Many students have told me that when they are an adult, they want to design video games for a living. Unfortunately, there are not a lot of ways to start exploring this. Many video game-designing programs are over-complicated and require an extreme amount of practice. But not Scratch.
At a glance, Scratch may show it to be a little kid’s website. But it is anything but that. Anything you want can be created with it’s simple block-by-block programming system, from an entire animated series to a replica of Pac-Man.
Creating games and animations is super simple with Scratch. There are blocks with certain commands written on them. You snap the blocks together, click the green flag in the corner, and watch what you programmed unfold on screen. Scratch was created by Mitch Resnick at the MIT Media Lab as a way to teach kids of all ages to code.

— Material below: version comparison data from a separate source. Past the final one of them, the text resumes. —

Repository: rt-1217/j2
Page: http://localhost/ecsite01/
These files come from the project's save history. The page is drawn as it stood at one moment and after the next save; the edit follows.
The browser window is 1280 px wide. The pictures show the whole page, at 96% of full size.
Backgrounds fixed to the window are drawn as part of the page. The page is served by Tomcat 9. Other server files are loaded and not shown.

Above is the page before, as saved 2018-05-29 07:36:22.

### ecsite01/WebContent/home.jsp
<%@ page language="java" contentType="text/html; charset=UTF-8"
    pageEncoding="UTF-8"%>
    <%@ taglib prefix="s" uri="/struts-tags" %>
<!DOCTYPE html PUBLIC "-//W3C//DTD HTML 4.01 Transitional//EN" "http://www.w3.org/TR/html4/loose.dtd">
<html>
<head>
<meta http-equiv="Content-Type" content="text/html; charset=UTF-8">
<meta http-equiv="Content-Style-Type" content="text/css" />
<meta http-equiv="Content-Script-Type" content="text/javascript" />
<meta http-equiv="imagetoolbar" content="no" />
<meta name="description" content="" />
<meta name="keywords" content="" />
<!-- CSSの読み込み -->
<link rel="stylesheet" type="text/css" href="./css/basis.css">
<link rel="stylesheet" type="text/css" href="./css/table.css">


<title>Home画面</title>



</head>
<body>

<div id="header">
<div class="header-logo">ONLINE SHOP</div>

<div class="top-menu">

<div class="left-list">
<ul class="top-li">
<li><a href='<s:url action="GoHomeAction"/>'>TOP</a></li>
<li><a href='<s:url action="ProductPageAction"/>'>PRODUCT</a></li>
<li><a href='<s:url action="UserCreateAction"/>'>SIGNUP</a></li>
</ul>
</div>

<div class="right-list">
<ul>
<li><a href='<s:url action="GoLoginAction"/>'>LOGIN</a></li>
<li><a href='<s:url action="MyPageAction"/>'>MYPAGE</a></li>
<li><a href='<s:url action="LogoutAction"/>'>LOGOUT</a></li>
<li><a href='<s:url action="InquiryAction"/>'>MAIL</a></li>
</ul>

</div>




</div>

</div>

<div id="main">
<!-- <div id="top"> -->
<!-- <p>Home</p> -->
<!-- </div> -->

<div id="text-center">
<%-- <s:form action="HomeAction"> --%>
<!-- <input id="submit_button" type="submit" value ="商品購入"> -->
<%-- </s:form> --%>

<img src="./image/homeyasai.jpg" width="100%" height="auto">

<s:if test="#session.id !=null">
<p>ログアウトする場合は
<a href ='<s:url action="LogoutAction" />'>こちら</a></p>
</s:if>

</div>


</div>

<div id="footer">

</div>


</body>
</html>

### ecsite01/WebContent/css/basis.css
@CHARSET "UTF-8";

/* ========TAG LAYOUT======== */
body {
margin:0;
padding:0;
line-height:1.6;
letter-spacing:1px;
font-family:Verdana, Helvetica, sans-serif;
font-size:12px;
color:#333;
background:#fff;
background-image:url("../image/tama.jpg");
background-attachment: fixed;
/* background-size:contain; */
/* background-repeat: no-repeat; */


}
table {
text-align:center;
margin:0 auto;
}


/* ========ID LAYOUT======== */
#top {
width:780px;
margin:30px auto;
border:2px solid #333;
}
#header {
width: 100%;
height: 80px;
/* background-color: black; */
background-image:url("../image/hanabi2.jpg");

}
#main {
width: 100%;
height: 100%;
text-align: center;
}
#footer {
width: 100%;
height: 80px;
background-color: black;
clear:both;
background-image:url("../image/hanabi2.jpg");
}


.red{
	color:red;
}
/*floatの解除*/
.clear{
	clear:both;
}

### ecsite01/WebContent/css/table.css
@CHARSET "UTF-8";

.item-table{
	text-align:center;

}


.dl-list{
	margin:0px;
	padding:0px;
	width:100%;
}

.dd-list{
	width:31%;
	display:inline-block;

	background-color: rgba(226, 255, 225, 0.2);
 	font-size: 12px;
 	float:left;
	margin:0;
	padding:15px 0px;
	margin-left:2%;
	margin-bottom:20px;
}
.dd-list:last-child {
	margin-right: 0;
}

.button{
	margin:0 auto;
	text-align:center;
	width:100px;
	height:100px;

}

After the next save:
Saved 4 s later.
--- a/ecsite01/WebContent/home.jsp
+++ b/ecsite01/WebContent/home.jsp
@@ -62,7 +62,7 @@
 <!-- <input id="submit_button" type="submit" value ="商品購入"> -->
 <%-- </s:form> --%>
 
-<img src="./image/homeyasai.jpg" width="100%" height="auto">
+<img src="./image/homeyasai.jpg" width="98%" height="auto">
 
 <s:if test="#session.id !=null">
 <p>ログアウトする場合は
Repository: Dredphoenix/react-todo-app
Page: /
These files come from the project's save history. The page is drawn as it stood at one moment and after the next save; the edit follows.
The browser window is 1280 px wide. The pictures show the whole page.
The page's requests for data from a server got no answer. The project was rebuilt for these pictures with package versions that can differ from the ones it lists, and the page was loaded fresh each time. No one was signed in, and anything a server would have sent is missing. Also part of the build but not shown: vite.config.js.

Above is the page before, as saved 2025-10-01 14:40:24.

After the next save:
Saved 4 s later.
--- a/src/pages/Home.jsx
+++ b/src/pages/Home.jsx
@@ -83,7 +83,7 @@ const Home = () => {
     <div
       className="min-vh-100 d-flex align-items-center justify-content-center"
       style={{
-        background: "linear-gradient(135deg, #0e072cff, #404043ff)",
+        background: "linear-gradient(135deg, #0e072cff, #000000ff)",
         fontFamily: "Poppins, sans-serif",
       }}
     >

As well as being a programming language, Scratch is also an online community, where the more than 29 million users (called “Scratchers”) can interact with each other, give feedback on projects, collaborate, and remake each other’s projects.
As you learn more about Scratch, you will also learn about Scratch myths and legends (the infamous Scratcher “Kaj”), trends (“Lyrics Taken Literally”) and the endless amount of things you can create!
As of right now, Scratch is not able to run on phones or tablets, but MIT is programming the third version of Scratch in a way that will allow it to run on those devices, and a group of Scratchers are working on a Scratch-like app called Go Everywhere that will run on anything from an iPhone to a DS.
Go onto scratch.mit.edu and give it a try! Doing so may lead you to a successful career as a programmer.
By: Brig Larson
Photo Credit: Scratch MIT